**There are five winners from last week, out of 55 "chances" earned: Connie R., Nutty Artist, Cheryl, Kay M., and Amada. If you do not receive an email from me, please contact me at belovedfranklin (at) hotmail (dot) com.**

**for a chance to win this week: Head over to my new blog, a daily devotional called "My Daily Nibble" ( ). If you read, leave a comment, or sign up to follow - let me know on this blog. Triple chances available. Please be sure to leave your email address.**


Voila!  Proof that It Is Well With my Soul is on its way this summer!  (July 2013 pub date)

It Is Well With my Soul contains fifteen devotionals based on lines from the beloved hymn, as well as related prayers, quotes, and Bible verses.

Sunday, January 6, 2013


I sent the pictures below to my editor this week, for her use in creating the cover art for Golden Dreams. 

Today I am giving you a picture puzzle with four questions. Who is the heroine? Who is the hero? I mean occupation, role in the story, personality - whatever you want to include. I don't mean the identity of the person in the picture. What decade or year does the story take place? Where is it--the setting of the story, either the state, region, or building?

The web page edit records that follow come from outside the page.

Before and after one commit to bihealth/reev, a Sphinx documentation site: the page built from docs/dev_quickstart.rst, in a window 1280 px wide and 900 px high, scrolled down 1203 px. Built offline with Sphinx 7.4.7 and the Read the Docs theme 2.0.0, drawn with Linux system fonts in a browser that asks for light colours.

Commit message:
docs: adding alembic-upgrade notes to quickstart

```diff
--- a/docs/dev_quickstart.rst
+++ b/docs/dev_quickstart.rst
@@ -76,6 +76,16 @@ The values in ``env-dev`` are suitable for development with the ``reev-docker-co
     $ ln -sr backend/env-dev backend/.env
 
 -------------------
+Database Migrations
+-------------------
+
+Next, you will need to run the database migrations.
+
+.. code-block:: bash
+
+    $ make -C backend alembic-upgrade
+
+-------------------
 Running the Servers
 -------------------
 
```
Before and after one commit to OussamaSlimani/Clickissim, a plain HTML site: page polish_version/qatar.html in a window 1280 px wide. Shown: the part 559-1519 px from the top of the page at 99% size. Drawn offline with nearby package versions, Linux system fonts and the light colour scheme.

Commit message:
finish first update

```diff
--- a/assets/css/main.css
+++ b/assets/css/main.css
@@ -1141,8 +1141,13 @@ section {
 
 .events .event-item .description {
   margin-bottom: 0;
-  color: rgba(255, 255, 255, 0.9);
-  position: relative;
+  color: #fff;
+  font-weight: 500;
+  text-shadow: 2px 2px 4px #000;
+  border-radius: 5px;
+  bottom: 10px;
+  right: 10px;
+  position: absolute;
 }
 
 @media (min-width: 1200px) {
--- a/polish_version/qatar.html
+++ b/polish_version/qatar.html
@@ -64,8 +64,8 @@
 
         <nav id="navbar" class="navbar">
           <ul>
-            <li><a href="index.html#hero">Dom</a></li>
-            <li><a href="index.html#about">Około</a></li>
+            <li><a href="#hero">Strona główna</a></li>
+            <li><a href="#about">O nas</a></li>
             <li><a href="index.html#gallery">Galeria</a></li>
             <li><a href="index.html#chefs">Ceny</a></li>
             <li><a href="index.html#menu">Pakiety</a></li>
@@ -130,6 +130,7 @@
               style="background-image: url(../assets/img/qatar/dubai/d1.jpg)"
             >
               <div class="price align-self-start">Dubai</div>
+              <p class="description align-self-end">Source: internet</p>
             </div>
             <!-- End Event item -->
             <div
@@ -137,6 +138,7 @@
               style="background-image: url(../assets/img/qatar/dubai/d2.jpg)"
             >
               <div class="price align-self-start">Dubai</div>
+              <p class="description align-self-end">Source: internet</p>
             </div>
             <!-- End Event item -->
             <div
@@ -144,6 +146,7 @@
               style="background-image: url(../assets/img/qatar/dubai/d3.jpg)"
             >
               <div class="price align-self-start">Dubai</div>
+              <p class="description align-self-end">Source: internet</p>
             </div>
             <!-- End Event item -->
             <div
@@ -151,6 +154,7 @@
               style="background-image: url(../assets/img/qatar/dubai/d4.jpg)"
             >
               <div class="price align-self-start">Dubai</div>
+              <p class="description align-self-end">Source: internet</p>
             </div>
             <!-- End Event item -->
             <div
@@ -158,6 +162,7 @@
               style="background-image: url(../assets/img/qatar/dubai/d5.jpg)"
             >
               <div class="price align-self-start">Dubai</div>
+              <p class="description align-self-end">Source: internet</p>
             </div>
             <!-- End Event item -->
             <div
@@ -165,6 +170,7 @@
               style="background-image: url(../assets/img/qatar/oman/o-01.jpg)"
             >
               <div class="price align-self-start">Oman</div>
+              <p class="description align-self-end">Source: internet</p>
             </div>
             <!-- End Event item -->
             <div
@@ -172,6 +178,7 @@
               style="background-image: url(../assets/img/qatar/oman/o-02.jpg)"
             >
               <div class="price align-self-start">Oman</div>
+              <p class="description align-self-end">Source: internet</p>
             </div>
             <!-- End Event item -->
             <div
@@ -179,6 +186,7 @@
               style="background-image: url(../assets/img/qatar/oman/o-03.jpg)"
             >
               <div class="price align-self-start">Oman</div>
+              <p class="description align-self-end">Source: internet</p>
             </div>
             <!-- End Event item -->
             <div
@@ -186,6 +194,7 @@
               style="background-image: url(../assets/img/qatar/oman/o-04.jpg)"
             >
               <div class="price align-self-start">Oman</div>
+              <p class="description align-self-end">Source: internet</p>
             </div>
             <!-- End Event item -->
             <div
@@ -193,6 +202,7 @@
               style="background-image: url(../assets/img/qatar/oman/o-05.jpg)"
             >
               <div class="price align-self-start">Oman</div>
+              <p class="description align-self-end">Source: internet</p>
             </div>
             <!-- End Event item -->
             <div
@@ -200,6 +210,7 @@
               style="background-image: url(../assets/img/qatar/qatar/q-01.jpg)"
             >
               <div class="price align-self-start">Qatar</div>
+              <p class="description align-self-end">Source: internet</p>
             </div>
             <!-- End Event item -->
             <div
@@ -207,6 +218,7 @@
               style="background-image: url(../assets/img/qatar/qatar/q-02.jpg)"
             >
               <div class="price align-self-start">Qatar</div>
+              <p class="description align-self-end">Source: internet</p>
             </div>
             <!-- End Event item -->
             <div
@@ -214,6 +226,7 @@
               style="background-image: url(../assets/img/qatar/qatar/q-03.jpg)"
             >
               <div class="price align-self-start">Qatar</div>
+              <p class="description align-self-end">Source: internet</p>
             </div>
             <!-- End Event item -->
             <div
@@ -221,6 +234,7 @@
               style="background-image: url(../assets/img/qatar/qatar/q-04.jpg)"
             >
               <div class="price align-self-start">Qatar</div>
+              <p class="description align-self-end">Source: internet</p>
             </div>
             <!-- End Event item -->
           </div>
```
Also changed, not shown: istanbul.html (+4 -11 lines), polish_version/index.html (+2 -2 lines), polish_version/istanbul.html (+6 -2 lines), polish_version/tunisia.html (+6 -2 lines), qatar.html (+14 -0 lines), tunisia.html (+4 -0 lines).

For guessing, you earn an extra chance at a book. For each correct answer, you get an extra chance.

P.S. To win, you have to leave your email address in your comment.

Who is my heroine? What year is it?  Use the top two pictures to decide.

Who is my hero? What is his relationship with the heroine? Use two middle pictures.
Where is the story located? Both geography and type of building. Use bottom 2 pictures.